▶ WHAT TO PRODUCE
Lines from the one containing "in random order." through the end of the data are to be returned exactly, and no others.

......

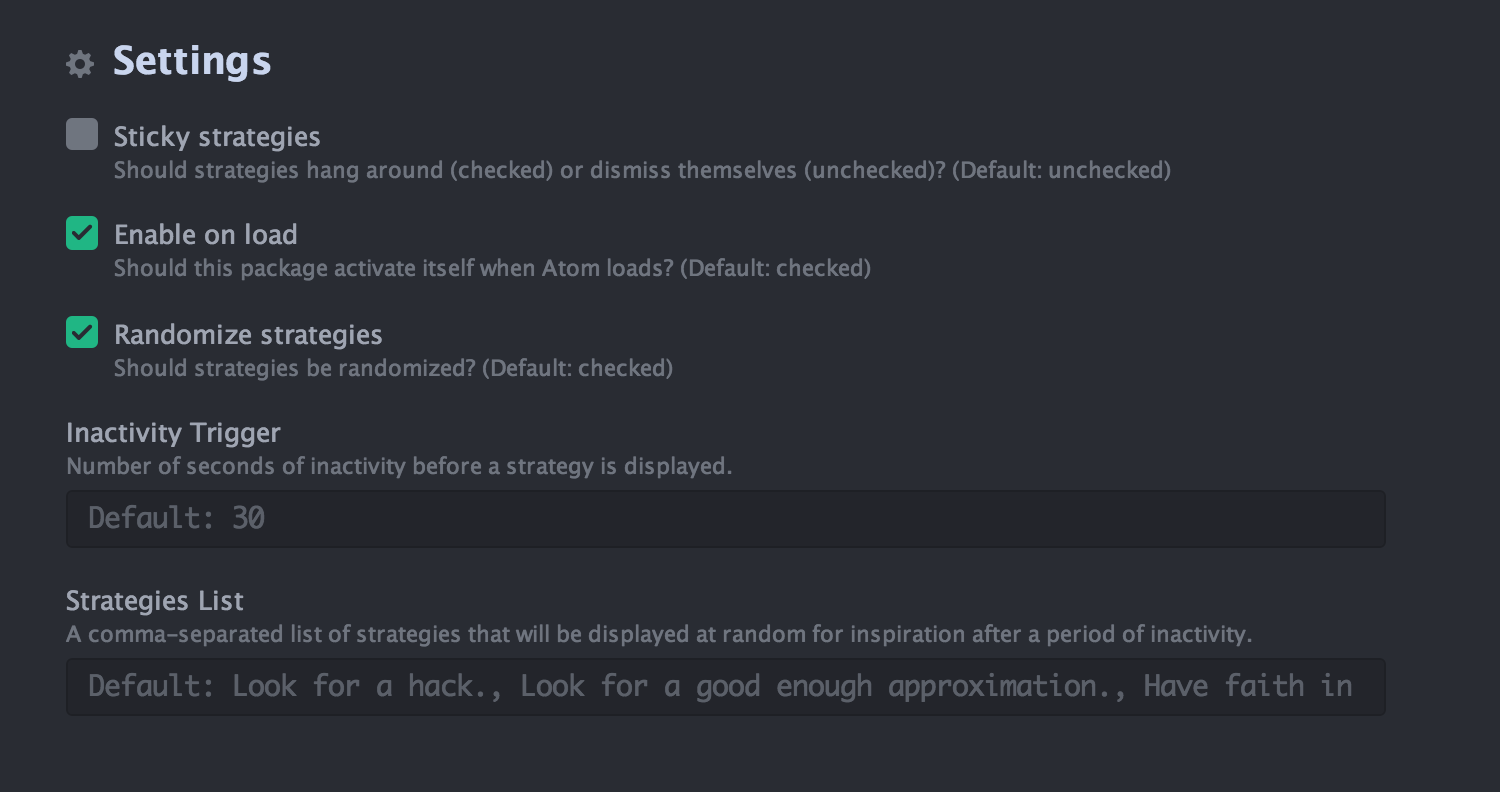
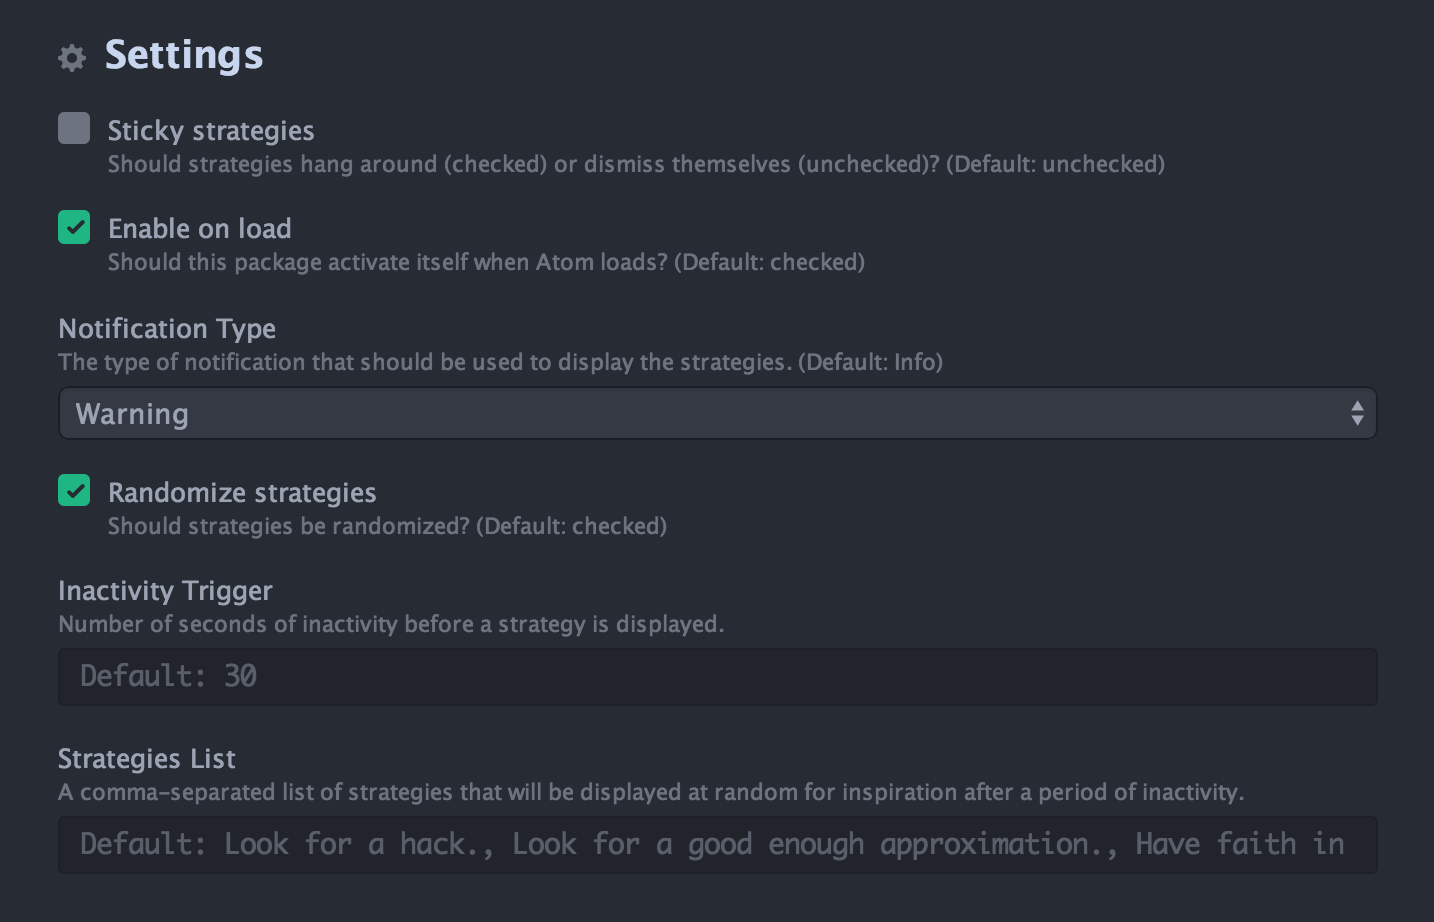
Update settings.

diff --git a/README.md b/README.md
@@ -16,8 +16,9 @@ In 1975, Brian Eno and Peter Schmidt created a deck of cards printed with aphori
 * Download the [Atom editor](https://atom.io)
 * Install the [oblique-strategies package](https://atom.io/packages/oblique-strategies)
 * Configure the package to your liking:
-  * *Enable on load* - Checked if the package should load automatically.
   * *Sticky strategies* - Checked if strategies should not auto-dismiss.
+  * *Enable on load* - Checked if the package should load automatically.
+  * *Notification type* - Select the type of notification that should be used to display strategies.
   * *Randomize strategies* - Checked if strategies should be displayed in random order.
   * *Inactivity trigger* - Number of seconds of inactivity before a strategy will be displayed.
   * *Strategies list* - A comma-separated list of strategies that will be used instead of the default strategies that come with this package.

......

▶ RESPONSE TO THE EXERCISE
   * *Randomize strategies* - Checked if strategies should be displayed in random order.
   * *Inactivity trigger* - Number of seconds of inactivity before a strategy will be displayed.
   * *Strategies list* - A comma-separated list of strategies that will be used instead of the default strategies that come with this package.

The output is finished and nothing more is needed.